Top of SUPPLIED MATERIAL

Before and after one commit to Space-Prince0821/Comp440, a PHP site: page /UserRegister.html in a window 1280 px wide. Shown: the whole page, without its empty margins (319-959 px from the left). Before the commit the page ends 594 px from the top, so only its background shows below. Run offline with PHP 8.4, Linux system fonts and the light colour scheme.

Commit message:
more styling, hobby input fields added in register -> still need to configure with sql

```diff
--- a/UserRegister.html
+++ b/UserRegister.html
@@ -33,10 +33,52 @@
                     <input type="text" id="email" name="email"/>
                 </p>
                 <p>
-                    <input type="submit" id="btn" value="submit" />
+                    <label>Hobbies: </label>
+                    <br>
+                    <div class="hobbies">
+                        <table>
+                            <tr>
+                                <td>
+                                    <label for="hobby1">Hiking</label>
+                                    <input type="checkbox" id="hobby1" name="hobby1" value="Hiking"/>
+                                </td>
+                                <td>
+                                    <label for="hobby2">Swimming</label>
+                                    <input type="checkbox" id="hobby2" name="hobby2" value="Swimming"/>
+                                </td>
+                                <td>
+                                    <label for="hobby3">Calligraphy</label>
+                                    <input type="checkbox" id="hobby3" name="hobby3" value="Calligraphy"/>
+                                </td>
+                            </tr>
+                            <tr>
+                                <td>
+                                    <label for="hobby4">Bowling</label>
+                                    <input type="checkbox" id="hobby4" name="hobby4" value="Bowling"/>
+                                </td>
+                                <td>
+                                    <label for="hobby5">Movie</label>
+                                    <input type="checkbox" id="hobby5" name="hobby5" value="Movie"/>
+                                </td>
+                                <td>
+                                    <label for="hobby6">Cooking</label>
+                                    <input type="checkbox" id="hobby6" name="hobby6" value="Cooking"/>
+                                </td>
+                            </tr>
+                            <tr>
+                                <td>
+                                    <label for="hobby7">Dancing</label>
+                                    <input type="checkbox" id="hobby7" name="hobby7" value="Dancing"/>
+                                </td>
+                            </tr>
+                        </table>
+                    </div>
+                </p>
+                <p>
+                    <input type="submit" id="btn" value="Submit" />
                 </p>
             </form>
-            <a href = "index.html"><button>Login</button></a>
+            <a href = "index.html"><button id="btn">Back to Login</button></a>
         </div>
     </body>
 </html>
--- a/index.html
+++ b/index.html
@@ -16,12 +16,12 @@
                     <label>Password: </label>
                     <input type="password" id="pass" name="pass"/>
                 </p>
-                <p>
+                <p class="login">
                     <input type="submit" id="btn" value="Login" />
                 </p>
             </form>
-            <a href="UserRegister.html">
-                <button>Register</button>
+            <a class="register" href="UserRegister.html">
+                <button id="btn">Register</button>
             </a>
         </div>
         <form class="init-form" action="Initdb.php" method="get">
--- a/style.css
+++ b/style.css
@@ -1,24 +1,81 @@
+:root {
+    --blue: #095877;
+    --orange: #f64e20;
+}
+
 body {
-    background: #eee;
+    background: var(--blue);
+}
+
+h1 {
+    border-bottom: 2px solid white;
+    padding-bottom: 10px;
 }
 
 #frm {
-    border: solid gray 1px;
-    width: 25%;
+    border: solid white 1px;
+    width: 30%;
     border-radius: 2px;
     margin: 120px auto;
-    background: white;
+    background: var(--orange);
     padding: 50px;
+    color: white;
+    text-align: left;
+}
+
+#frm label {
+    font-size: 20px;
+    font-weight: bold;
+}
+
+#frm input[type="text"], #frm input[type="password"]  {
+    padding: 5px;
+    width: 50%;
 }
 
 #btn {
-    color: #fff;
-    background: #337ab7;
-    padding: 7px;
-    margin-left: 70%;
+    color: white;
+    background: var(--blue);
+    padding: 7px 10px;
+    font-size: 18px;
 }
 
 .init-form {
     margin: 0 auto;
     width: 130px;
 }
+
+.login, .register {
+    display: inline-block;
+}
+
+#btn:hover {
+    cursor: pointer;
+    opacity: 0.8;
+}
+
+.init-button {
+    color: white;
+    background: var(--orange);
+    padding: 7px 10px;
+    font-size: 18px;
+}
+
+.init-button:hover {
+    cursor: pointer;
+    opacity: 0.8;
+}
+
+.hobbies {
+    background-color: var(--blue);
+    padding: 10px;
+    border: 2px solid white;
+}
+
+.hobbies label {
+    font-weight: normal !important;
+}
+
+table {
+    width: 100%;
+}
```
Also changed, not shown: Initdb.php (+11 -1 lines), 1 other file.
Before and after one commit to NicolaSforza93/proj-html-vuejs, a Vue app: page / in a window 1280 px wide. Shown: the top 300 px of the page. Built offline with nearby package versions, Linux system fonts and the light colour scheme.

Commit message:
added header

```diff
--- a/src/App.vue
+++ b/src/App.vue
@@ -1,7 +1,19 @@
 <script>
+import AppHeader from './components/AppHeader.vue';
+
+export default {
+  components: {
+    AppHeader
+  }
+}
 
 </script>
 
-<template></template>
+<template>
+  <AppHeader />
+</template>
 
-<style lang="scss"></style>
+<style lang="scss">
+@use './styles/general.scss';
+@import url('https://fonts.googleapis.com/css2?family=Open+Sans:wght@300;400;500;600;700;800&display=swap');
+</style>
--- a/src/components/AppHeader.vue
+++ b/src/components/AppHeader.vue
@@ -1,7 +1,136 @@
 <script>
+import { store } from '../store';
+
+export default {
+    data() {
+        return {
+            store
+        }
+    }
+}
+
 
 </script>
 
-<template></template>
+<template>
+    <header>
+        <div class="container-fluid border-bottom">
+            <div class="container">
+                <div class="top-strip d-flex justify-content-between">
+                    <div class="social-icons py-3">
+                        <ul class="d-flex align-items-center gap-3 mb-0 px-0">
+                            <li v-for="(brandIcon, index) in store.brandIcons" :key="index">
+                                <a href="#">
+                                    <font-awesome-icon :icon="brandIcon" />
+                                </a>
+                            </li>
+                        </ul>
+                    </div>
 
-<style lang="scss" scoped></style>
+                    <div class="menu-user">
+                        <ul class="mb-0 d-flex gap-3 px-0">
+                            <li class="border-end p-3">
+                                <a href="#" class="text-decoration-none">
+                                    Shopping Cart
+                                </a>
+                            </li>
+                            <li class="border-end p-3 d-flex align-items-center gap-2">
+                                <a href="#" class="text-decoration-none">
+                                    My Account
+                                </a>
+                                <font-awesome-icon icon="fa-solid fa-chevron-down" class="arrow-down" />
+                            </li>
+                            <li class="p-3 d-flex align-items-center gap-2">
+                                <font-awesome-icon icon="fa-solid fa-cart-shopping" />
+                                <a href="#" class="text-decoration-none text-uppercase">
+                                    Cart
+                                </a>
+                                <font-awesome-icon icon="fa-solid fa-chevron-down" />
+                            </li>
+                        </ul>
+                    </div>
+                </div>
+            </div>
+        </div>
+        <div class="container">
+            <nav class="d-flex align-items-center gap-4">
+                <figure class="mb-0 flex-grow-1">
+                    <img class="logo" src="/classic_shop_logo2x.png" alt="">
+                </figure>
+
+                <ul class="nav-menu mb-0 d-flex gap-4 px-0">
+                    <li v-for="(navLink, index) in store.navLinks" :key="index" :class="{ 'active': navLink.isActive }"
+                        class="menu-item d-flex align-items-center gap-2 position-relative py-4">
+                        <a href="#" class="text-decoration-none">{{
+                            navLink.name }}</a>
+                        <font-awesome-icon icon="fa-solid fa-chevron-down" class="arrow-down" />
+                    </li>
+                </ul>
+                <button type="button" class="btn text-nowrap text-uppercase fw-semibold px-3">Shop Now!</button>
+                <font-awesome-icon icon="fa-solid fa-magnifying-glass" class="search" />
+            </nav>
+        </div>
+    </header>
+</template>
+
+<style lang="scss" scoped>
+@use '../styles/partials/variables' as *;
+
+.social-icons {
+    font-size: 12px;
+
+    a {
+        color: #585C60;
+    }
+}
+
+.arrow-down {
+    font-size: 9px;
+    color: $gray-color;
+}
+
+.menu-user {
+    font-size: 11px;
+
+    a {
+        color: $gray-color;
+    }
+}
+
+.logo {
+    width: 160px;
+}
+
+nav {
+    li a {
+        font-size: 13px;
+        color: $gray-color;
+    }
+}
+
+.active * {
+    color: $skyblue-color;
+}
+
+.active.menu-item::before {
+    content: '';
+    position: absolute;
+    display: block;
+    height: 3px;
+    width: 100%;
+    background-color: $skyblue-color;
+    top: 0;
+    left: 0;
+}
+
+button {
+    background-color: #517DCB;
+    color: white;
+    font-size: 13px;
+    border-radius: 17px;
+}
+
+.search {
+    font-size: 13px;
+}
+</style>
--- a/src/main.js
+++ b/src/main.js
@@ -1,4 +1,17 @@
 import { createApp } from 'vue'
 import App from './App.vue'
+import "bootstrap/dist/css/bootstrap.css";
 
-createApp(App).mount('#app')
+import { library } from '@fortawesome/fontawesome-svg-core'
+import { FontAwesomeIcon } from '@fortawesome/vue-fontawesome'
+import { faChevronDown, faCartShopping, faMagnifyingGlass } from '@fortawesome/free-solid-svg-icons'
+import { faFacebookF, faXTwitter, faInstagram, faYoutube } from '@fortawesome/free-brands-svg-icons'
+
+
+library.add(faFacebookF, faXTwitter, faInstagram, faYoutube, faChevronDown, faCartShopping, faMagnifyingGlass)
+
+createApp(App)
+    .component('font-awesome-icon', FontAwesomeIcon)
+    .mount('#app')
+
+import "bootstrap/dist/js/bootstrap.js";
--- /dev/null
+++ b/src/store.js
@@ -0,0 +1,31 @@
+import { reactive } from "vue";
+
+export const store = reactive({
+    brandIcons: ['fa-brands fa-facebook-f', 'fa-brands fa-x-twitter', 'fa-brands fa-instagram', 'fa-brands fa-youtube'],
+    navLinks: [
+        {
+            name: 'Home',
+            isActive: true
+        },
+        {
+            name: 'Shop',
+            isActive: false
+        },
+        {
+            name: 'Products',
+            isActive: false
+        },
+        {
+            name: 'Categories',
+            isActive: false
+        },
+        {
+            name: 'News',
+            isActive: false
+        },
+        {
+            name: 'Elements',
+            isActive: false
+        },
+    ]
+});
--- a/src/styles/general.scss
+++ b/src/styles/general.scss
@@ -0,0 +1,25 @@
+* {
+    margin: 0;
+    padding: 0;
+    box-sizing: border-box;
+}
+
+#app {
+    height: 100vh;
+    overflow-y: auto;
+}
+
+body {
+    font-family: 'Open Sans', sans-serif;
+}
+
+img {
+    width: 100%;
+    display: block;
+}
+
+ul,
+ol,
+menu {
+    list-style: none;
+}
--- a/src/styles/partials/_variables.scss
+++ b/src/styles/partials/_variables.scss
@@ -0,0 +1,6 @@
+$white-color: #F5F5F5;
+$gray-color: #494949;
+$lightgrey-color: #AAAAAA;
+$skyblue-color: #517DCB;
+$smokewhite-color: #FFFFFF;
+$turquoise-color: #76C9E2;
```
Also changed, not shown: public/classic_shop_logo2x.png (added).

Bottom of SUPPLIED MATERIAL

_PROBLEM TO WORK ON_.
In the entries above, how many lines hold "offline"? Answer with the number alone.

_ANSWER BOX_.
2